First, and perhaps most importantly, McKnight challenges the common presupposition that fasting is about obtaining results, and instead offers that the Bible and the Christian tradition teaches us rather that fasting is a natural, inevitable response to a grievous sacred moment. We do not fast to obtain something, but we fast in order to bring our bodies into contact with the God of Abraham, Isaac, and Jacob. He describes fasting as a movement from (A) the grievous sacred moment (death, sin, fear, threats, needs, sickness) to (B) fasting, and then finally to (C) response (life, forgiveness, safety, hope, answers, health). But again and again, through the book, McKnight offers his readers the constant reminder that fasting is not about what some will receive in choosing to fast, as though we could control God through the exercise of discipline, but that fasting is a healthy, human expression of embodied spirituality that properly orients us toward the Divine when we are faced with hardship.

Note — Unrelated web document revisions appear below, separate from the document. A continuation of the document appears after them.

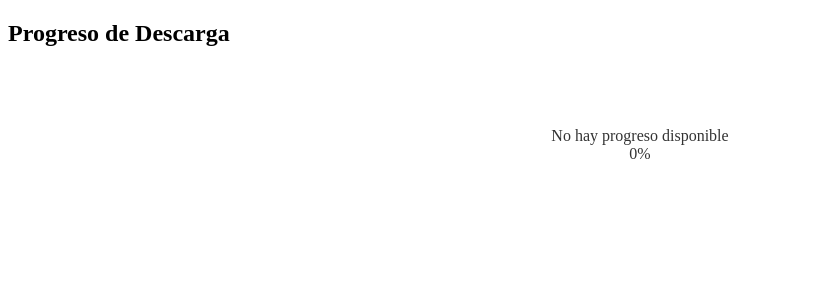
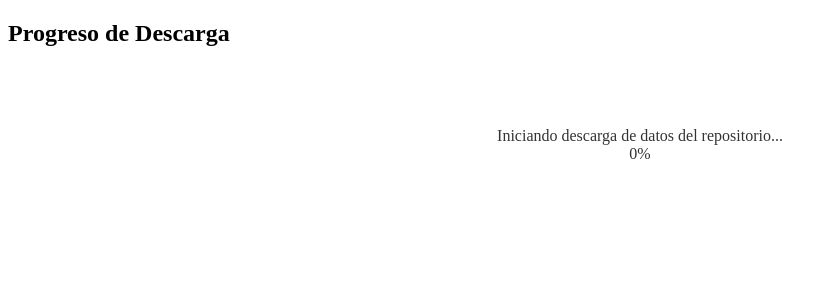
Before and after one commit to JuanSH11/BackDataMining, a FastAPI app: page /progress in a window 1280 px wide. Shown: the top 300 px of the page, without its empty margins (0-824 px from the left). Run offline with FastAPI, Linux system fonts and the light colour scheme; data that the repository does not hold is empty.

Commit message:
Update progress bar v3

```diff
--- a/controllers.py
+++ b/controllers.py
@@ -216,4 +216,4 @@ def update_progress(db: Session, progress_id: int, message: str = None, percenta
 
 # Obtener progreso de carga de datos
 def get_latest_progress(db: Session):
-    return db.query(models.Progress).order_by(models.Progress.id_progress.desc()).first() or models.Progress(percentage=0, message="No hay progreso disponible")
+    return db.query(models.Progress).order_by(models.Progress.id_progress.desc()).first() or models.Progress(percentage=0, message="Iniciando descarga de datos del repositorio...")
--- a/data-abstraction.py
+++ b/data-abstraction.py
@@ -414,7 +414,7 @@ def load_issues_data(db):
     for issues in issues_to_insert:
         controllers.create_issue(db, issues)
 
-    controllers.update_progress(db, progress.id_progress, "Issues del repositorio obtenidos", percentage=100)
+    controllers.update_progress(db, progress.id_progress, "Descarga de datos completada", percentage=100)
 
 
 db = SessionLocal()
--- a/templates/progress.html
+++ b/templates/progress.html
@@ -18,10 +18,10 @@
         }
         #progress-message {
         margin-top: 10px;
-        color: #333;  /* Color del mensaje */
+        color: #333;
         }
         #progress-percentage {
-            color: #333;  /* Color del porcentaje */
+            color: #333;
         }
     </style>
 </head>
```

McKnight's book is filled with numerous biblical and historical examples of how fasting has been utilized and understood. McKnight identifies how fasting is a proper response to sinfulness, is a helpful expression of solidarity with the poor and oppressed, commonly undertaken to express grief, and can be utilized to discipline the body. He warns against some of the common errors that can occur when one fasts, including hypocrisy, legalism, and meritoriousness. He also directly addresses some of the health related questions and concerns that surround fasting.
As someone who is trying to further develop an understanding of Christian spiritual disciplines both in order to teach and more faithfully practice, McKnight's book provided many helpful insights. I'd say it is worth checking out.
While I am uncomfortable with much of the author's underlying ecumenism, his view of fasting is refreshing because it is biblical. Although his argument is not bolstered by detailed scriptural exposition (which would have been helpful), it is informed by an accurately informed biblical worldview. Fasting is not a tool with which to manipulate God. Fasting is a whole-body response by Christians who are experiencing grief over a particular situation. Particularly helpful are the author's treatment of dualism and the potential problems with fasting. This is not a "how-to" book on fasting and should not be the only book one reads on the subject, but it is a valuable resource to enable readers to have the right focus. While it is not designed to answer the "how" questions, it does a wonderful job answering the "why" questions. Fasting is a spiritual discipline that is either wholly neglected or widely abused. This book will guard the reader against both unfortunate extremes.
Why as found in tradition and how that why
can be incorporated into contemporary experience
--- makes this a place for the heart to return
season after season